One of the most architecturally stunning features of the Expo site was the Portugal Pavilion designed by Álvaro Siza Vieira, which featured a remarkably thin canopy creating a venue space that was used for high-level events such as National Day ceremonies.

A global forum

Portugal’s stated aim when hosting Expo 1998 was to stage “the most universal exhibition” by inviting as many countries as possible to participate and be part of a veritable forum on the oceans. As a result, 146 countries and 14 international organisations participated in the Expo, a record number of participants at the time.

With each participating country having their own unique relationship with the ocean yet sharing the same concern for the stewardship of the seas, visitors were offered a wide array of experiences. The pavilion of the Netherlands recounted the country’s epic and longstanding relationship with the North Sea, with models of Dutch ships, displays of land reclamation schemes and exhibits showcasing electricity produced from offshore wind farms. In the United States’ pavilion, interactive exhibits included live sea hares used for medical research, an iceberg, and live-tracking of a whale in the Atlantic. Lebanon and Greece showcased their long-standing ties to seafaring by creating replicas of ancient vessels, while landlocked Switzerland addressed the theme by drawing attention to the four major rivers that have their origins in the Swiss Alps.

Participants played a major role in the Expo’s lively cultural line-up, with a total of 1,500 art exhibitions, cultural events and shows staged by participating countries. With 17 performance areas (espace scénique) dotted around the site, the whole Expo was a spectacle, offering visitors a choice between classical and contemporary music, urban dance, jazz, fado, circus acts, and much more. In addition, the Dive into the Future festival took place in several venues around Lisbon during the months of July and August, spreading the Expo’s forward-looking energy throughout the host city.


On 30 September 1998, having received over 10.1 million visits, Expo 1998 Lisbon closed its gates. The end of the Expo gave way to the reconversion of the site into Parque das Naçōes, a modern city district with residential areas, a shopping centre and numerous restaurants, bars and visitor attractions. Key features of the Expo form the core of the modern neighbourhood: the oceanarium is one of Lisbon’s most popular attractions, the cable car offers views over the Water Gardens and the river, and the former Utopia pavilion welcomes large-scale events, including the 2018 Eurovision Song Contest. The success of the urban rehabilitation of the area, with a focus on investment in infrastructure and design of public space, served as an example for authorities, and several urban regeneration programmes in Portugal have used it as an inspiration.
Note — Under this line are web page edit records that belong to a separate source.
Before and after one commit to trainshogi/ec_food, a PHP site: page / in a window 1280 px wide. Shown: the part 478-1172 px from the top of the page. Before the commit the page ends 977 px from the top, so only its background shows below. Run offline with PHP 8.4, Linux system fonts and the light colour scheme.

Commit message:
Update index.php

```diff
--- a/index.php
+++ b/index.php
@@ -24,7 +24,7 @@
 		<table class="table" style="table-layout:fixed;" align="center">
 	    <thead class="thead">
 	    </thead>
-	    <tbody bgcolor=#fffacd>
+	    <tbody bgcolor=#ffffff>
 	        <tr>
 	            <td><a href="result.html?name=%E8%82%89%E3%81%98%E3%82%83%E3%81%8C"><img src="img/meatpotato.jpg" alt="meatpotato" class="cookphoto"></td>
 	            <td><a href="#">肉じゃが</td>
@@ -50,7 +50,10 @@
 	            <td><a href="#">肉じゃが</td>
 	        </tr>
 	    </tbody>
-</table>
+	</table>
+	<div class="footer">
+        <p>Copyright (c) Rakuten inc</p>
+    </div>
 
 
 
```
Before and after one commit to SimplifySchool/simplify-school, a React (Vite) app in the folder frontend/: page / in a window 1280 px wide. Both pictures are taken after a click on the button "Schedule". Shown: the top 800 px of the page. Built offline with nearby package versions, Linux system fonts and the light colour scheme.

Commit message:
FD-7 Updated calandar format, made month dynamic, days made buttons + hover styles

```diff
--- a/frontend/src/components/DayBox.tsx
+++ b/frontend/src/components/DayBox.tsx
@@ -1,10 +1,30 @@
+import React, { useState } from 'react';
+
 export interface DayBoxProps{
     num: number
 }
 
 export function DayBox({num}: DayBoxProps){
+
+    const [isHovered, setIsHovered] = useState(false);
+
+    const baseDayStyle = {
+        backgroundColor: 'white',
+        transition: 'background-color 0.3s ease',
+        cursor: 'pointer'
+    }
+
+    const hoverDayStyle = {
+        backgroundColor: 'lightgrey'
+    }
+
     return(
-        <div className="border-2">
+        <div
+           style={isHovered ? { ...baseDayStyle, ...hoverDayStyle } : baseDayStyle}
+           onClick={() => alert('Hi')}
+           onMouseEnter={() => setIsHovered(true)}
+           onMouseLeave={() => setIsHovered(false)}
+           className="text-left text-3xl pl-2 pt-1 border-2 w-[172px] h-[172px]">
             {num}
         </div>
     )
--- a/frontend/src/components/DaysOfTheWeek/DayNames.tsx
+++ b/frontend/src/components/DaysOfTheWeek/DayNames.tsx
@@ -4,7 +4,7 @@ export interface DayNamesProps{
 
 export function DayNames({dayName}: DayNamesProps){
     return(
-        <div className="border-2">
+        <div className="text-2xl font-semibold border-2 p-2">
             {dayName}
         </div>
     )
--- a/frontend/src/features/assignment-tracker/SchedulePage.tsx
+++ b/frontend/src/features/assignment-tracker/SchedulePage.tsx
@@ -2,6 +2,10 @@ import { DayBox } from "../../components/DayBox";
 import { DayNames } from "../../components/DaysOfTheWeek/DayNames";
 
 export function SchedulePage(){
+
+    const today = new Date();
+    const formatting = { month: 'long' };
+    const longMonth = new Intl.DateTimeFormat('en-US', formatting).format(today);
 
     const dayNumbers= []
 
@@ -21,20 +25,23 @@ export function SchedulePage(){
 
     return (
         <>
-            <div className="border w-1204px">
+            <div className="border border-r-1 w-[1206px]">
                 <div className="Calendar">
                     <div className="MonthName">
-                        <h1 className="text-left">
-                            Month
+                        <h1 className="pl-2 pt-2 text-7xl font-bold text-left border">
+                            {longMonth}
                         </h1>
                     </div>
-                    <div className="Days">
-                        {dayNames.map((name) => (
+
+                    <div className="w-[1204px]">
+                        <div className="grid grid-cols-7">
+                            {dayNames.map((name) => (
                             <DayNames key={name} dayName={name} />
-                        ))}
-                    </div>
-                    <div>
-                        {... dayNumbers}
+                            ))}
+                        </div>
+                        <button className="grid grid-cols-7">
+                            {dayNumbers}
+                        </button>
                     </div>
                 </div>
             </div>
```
Beyond its urban impact, Expo 1998 Lisbon spread knowledge about the protection of the oceans, offering a wide array of scientific education to its millions of visitors and increasing awareness further afield through media outreach. With the Expo receiving 38 visits from heads of state and 35 Prime Ministers and deputies, it was also a truly international forum to further dialogue on the crucially important question of the management of the seas.